Call for book reviewers

bookreview,books — thomasr @ 5:49 am

SCR is expanding! We now call for people that are interested in reviewing books. Recently published and forthcoming books are often made available to SCR, and we have the opportunity to bring you the latest news on the consciousness book frontier.

There are two ways to suggest a book review. First, SCR will bring the latest book news as explicit “to be reviewed” headlines. Second, you may have a book you want to review (that has not already appeared at SCR). In both cases, please write to SCR and suggest yourself as a reviewer. If you are interested, please send an email to thomasr AT drcmr DOT dk. Please add some information about yourself; your education, affiliation and interests.
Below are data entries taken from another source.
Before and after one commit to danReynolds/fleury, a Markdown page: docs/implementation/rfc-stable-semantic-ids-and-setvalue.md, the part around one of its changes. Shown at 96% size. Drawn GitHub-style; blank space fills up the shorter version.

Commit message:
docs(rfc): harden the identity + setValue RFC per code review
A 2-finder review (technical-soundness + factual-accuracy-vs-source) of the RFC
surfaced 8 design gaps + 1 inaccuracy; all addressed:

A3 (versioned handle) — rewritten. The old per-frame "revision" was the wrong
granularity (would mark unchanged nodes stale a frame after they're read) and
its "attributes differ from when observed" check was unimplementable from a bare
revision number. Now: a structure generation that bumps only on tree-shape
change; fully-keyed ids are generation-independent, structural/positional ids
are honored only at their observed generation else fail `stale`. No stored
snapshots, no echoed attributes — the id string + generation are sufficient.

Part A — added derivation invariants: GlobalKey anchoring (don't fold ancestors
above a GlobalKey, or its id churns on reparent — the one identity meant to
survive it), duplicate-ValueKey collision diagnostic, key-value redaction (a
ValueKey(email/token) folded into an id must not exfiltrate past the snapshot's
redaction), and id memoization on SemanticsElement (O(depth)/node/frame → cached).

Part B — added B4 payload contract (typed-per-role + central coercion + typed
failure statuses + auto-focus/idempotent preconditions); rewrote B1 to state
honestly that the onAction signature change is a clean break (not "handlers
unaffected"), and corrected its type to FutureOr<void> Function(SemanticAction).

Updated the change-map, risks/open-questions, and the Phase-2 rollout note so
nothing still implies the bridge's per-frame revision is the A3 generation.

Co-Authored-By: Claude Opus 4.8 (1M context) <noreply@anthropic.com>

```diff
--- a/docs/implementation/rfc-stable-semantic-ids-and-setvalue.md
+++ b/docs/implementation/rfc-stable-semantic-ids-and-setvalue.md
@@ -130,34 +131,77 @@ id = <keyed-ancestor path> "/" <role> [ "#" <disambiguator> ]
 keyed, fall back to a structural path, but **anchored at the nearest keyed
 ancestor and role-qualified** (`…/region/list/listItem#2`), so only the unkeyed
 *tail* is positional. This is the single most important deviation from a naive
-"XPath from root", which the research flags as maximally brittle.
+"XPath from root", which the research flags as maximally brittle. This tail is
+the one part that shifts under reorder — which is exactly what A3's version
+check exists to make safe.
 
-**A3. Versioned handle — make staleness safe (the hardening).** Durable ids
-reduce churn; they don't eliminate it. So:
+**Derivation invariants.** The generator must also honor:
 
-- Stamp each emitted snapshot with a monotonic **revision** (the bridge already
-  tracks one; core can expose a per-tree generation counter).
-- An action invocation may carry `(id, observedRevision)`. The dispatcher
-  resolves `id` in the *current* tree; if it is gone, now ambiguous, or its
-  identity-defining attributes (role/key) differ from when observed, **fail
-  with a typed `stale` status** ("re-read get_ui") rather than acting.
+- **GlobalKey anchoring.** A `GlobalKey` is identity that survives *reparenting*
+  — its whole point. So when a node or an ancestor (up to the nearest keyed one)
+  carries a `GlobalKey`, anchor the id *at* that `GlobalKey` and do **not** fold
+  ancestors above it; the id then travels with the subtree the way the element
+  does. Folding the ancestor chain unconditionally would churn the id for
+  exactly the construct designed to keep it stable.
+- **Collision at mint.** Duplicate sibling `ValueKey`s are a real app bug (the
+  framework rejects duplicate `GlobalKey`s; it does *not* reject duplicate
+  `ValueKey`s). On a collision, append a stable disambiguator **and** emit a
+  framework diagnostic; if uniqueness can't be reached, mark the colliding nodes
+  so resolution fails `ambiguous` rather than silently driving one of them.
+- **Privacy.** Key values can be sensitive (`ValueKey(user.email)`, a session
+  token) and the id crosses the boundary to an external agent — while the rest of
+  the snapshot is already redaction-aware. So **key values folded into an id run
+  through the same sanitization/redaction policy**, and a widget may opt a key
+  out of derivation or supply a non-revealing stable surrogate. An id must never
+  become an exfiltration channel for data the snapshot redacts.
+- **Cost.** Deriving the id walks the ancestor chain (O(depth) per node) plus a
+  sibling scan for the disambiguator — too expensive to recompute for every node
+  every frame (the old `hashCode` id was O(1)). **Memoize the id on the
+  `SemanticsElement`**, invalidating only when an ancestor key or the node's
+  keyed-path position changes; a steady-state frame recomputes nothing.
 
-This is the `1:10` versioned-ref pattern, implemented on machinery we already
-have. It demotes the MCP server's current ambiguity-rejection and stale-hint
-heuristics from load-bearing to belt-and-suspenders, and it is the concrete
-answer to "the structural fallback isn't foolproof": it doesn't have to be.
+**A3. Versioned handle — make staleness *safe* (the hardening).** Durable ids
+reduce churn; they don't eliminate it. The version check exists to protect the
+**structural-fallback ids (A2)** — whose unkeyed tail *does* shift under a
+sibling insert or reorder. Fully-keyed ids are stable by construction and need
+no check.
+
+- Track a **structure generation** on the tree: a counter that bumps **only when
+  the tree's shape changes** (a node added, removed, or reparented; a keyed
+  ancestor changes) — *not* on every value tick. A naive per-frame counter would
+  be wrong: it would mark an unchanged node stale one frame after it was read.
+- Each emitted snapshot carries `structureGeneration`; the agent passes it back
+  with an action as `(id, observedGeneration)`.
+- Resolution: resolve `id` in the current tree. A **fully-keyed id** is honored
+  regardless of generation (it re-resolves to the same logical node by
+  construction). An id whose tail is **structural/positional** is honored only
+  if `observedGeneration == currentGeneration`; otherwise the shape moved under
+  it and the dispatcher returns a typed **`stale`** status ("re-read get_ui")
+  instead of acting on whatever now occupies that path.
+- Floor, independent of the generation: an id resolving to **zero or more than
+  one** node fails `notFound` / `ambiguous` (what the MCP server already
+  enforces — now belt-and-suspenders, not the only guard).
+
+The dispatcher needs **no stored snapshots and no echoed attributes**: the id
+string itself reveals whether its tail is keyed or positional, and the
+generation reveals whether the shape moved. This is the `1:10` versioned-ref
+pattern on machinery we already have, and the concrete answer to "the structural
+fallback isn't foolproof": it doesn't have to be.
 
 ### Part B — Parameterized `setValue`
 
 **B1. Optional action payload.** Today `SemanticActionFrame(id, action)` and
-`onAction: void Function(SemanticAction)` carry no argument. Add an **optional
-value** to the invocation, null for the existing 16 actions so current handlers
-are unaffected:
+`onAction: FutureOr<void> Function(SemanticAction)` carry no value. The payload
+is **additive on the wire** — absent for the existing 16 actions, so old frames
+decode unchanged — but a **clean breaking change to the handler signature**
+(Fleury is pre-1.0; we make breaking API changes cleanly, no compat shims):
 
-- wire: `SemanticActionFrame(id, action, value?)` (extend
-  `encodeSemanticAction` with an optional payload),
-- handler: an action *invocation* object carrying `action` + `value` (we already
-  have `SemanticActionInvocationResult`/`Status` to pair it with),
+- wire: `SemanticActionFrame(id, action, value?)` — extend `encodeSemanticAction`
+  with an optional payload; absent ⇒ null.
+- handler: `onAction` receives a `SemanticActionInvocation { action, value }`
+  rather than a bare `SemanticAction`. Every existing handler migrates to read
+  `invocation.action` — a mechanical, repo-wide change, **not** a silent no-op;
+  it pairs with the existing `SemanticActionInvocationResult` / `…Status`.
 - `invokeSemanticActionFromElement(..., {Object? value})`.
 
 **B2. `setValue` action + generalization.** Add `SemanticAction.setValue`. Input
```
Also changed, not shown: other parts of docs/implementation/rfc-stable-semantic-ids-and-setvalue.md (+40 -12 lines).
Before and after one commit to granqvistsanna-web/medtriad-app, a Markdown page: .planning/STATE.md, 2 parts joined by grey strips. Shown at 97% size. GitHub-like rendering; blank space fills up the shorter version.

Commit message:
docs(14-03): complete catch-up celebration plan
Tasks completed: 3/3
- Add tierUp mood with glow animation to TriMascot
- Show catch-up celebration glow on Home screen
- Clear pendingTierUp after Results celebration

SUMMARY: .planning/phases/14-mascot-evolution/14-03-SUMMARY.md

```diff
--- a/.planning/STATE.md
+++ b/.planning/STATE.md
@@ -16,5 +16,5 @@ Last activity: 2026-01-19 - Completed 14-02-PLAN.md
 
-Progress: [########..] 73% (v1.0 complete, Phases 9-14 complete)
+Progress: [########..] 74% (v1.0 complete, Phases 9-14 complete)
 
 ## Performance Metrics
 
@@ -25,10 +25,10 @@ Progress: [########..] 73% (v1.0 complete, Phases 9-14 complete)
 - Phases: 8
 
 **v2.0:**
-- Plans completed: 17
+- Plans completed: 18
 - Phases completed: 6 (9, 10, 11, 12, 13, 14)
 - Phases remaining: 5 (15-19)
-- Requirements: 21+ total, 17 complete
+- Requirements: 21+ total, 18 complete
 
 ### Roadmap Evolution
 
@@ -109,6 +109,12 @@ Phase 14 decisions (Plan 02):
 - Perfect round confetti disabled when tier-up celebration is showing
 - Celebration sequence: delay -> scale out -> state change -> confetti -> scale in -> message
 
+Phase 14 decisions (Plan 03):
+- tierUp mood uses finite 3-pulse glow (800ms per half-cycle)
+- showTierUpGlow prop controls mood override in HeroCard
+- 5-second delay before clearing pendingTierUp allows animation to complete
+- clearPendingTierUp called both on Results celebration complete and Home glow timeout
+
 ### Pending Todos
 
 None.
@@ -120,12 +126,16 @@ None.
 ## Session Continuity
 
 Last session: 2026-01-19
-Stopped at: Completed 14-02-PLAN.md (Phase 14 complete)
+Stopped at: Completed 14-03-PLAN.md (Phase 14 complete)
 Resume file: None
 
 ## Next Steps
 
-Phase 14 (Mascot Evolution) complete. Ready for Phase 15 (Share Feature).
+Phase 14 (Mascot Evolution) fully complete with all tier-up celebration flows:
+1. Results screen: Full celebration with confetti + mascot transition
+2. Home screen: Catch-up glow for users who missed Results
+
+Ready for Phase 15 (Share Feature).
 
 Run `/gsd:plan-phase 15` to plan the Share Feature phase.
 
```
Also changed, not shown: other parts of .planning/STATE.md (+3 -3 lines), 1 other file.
Students are encouraged to participate!

We look forward to a continuous expansion of SCR as the forum for the review and discussion of the science of consciousness.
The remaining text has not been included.